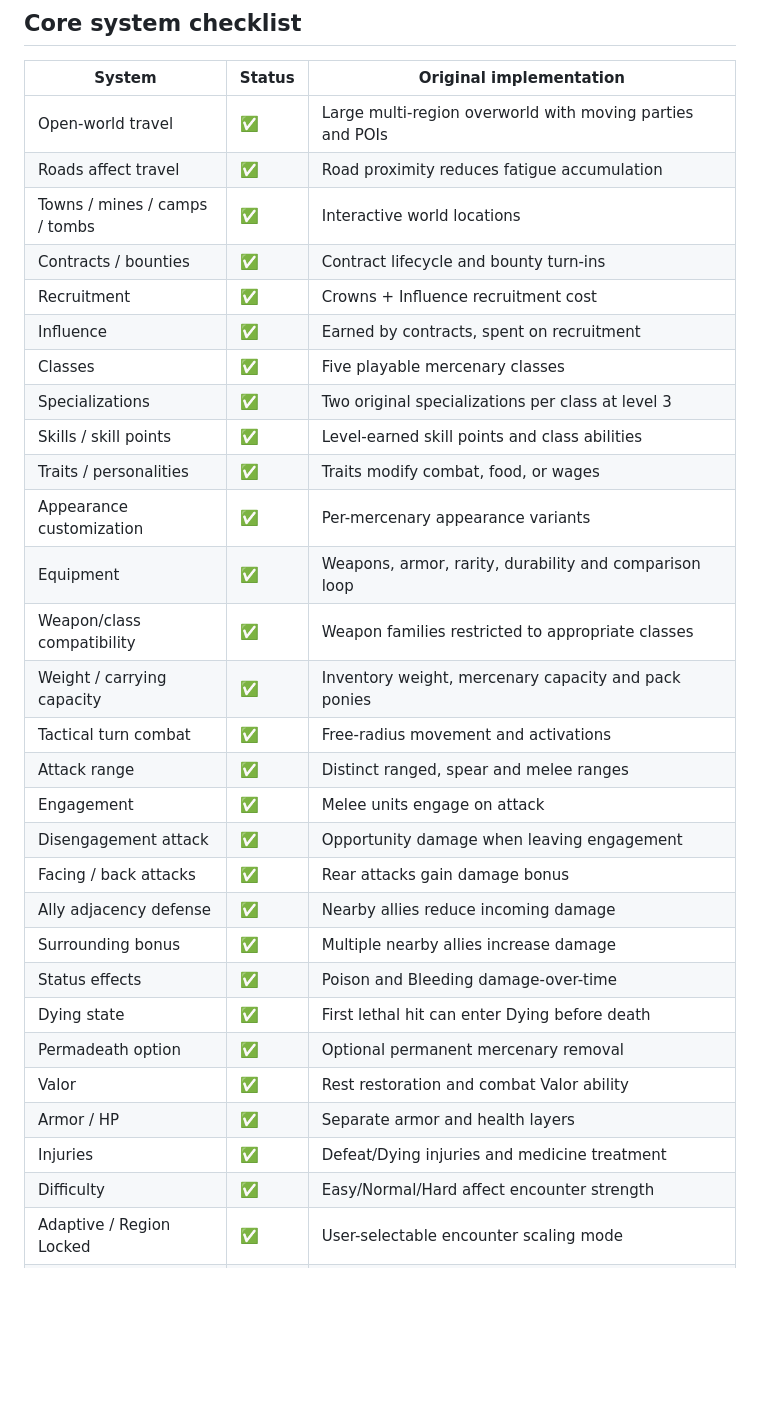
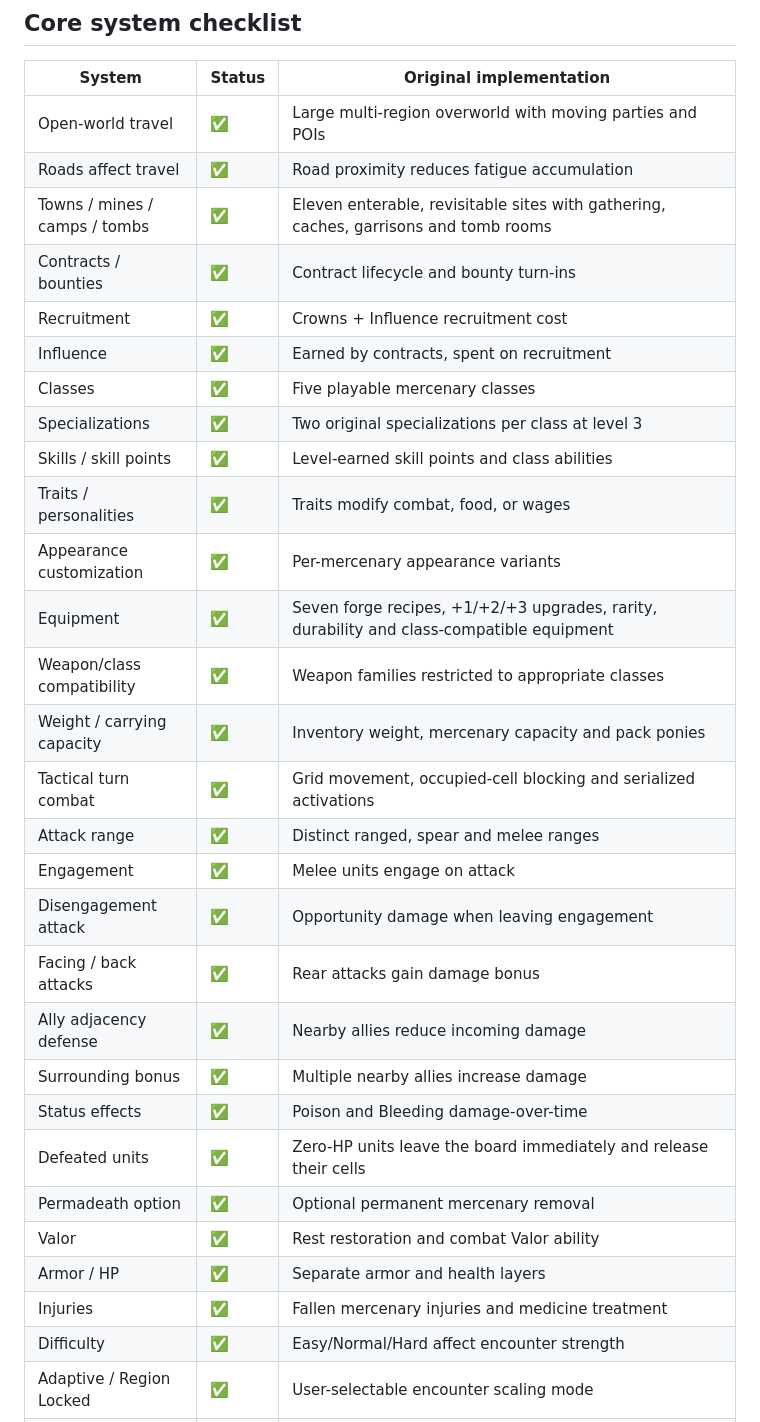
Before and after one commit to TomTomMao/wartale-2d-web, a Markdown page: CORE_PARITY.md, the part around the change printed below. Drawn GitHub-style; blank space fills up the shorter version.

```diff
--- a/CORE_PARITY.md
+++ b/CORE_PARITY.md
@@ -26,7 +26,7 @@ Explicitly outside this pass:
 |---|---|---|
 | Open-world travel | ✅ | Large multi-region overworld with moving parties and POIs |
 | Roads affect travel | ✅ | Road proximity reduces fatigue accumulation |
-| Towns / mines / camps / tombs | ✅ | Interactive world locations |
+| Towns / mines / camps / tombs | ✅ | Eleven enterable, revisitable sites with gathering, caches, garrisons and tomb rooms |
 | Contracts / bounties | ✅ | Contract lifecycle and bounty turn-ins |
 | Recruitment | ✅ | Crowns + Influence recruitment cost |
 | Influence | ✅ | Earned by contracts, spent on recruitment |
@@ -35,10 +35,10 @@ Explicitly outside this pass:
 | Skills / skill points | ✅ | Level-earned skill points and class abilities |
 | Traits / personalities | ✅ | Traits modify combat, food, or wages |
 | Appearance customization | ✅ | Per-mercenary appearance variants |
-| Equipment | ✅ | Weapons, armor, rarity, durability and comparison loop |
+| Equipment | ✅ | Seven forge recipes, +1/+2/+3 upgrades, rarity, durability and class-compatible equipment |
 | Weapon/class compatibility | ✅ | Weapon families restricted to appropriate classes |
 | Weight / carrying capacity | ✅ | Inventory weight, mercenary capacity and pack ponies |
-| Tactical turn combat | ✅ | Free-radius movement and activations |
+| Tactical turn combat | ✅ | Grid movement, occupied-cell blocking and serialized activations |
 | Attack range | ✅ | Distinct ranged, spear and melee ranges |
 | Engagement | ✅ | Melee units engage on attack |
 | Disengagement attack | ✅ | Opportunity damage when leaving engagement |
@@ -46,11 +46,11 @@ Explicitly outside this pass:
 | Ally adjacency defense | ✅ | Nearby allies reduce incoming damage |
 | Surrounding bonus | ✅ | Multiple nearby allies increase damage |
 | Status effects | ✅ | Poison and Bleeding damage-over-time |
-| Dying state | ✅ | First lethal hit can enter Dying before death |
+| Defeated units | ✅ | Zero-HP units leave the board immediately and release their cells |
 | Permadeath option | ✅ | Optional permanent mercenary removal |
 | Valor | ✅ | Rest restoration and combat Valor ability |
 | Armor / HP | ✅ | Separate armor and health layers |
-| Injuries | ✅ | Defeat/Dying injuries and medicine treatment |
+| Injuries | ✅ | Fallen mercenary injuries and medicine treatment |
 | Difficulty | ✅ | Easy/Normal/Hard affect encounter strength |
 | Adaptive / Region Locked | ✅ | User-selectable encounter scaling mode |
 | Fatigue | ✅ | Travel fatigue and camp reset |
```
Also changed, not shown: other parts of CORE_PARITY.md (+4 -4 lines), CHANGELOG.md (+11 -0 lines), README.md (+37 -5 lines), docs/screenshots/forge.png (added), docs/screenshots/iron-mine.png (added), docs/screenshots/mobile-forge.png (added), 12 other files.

....

• [EXERCISE BRIEF]
Lines of the material may hold the string "damage". Copy each one that does.

• [WRITTEN SOLUTION]
 | Disengagement attack | ✅ | Opportunity damage when leaving engagement |
 | Ally adjacency defense | ✅ | Nearby allies reduce incoming damage |
 | Surrounding bonus | ✅ | Multiple nearby allies increase damage |
 | Status effects | ✅ | Poison and Bleeding damage-over-time |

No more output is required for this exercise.